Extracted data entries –
....
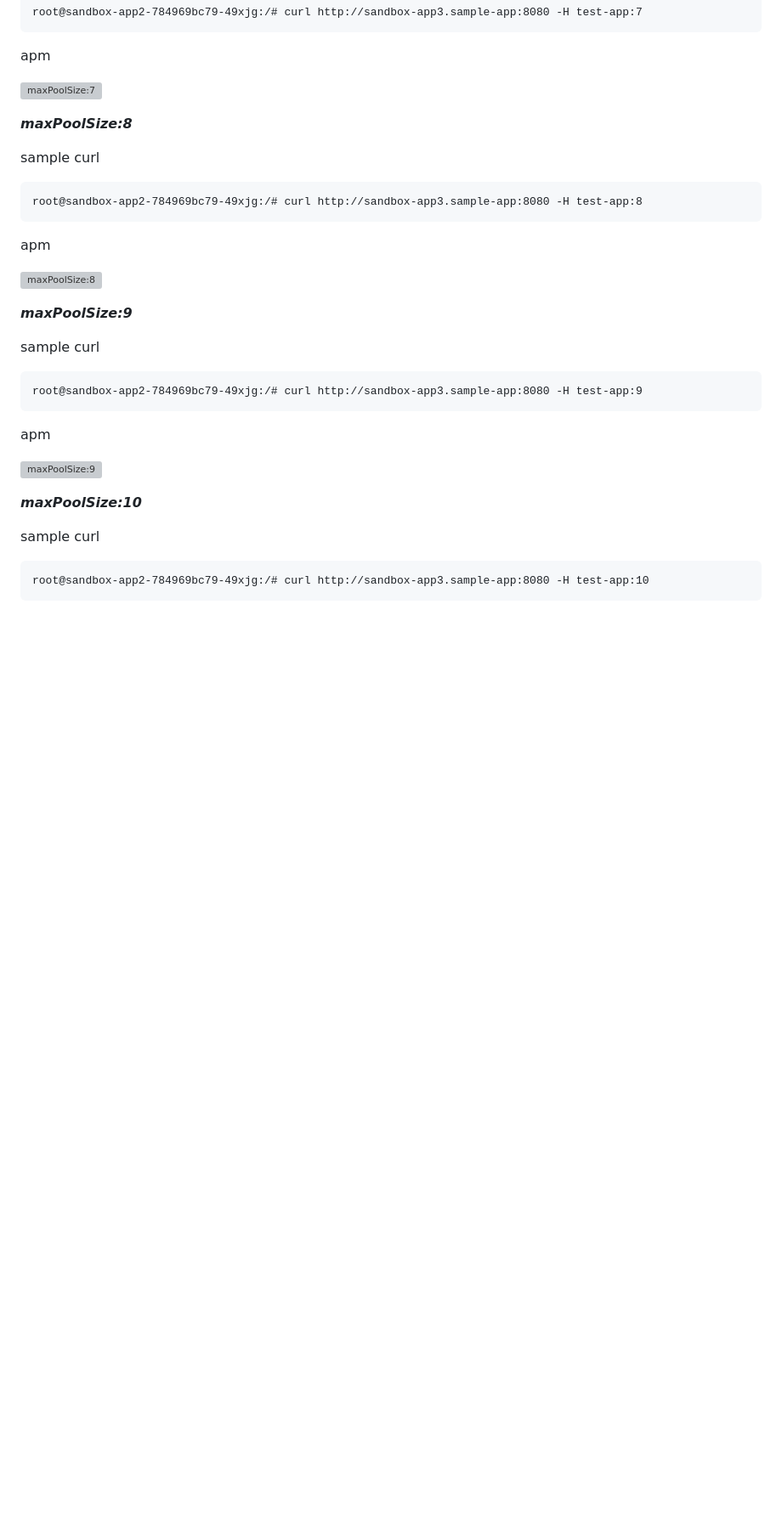
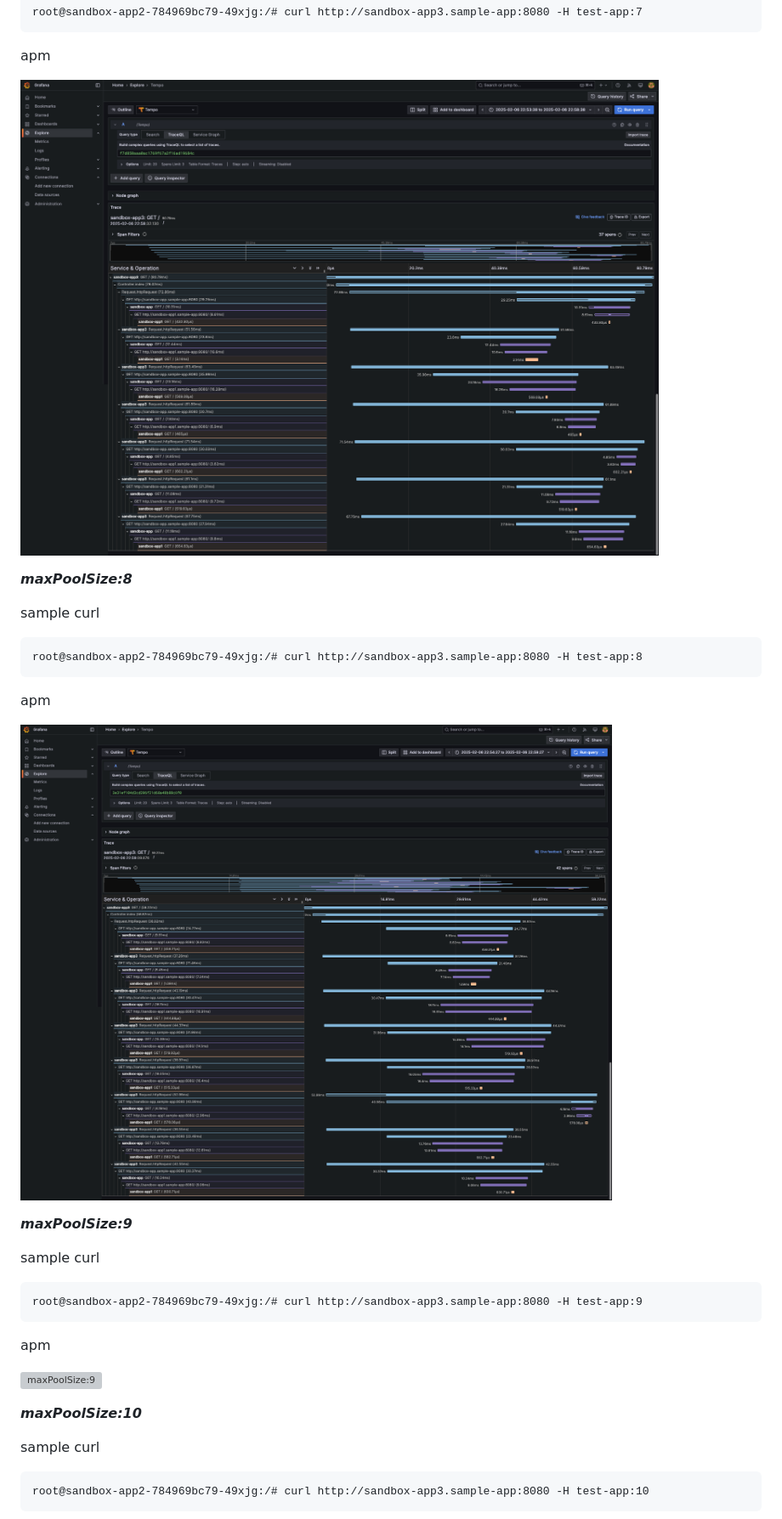
Before and after one commit to S-mishina/thread_pool_task_executor_sandbox, a Markdown page: README.md, the part around the change. Shown at 85% size. Rendered like a GitHub page; pictures changed too: image/sample7.png (added), image/sample8.png (added); blank space fills up the shorter version; grey boxes are pictures that could not be loaded.

Commit message:
fix
Signed-off-by: S-mishina <45090872+S-mishina@users.noreply.github.com>

```diff
--- a/README.md
+++ b/README.md
@@ -116,7 +116,7 @@ root@sandbox-app2-784969bc79-49xjg:/# curl http://sandbox-app3.sample-app:8080 -
 
 apm
 
-![maxPoolSize:7]()
+![maxPoolSize:7](image/sample7.png)
 
 ***maxPoolSize:8***
 
@@ -128,7 +128,7 @@ root@sandbox-app2-784969bc79-49xjg:/# curl http://sandbox-app3.sample-app:8080 -
 
 apm
 
-![maxPoolSize:8]()
+![maxPoolSize:8](image/sample8.png)
 
 ***maxPoolSize:9***
 
```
....
What you are asked to do –
Every line of the records above should be copied exactly, while the pictures are left behind.

Exercise result –
Before and after one commit to S-mishina/thread_pool_task_executor_sandbox, a Markdown page: README.md, the part around the change. Shown at 85% size. Rendered like a GitHub page; pictures changed too: image/sample7.png (added), image/sample8.png (added); blank space fills up the shorter version; grey boxes are pictures that could not be loaded.

Commit message:
fix
Signed-off-by: S-mishina <45090872+S-mishina@users.noreply.github.com>

```diff
--- a/README.md
+++ b/README.md
@@ -116,7 +116,7 @@ root@sandbox-app2-784969bc79-49xjg:/# curl http://sandbox-app3.sample-app:8080 -
 
 apm
 
-![maxPoolSize:7]()
+![maxPoolSize:7](image/sample7.png)
 
 ***maxPoolSize:8***
 
@@ -128,7 +128,7 @@ root@sandbox-app2-784969bc79-49xjg:/# curl http://sandbox-app3.sample-app:8080 -
 
 apm
 
-![maxPoolSize:8]()
+![maxPoolSize:8](image/sample8.png)
 
 ***maxPoolSize:9***
 
```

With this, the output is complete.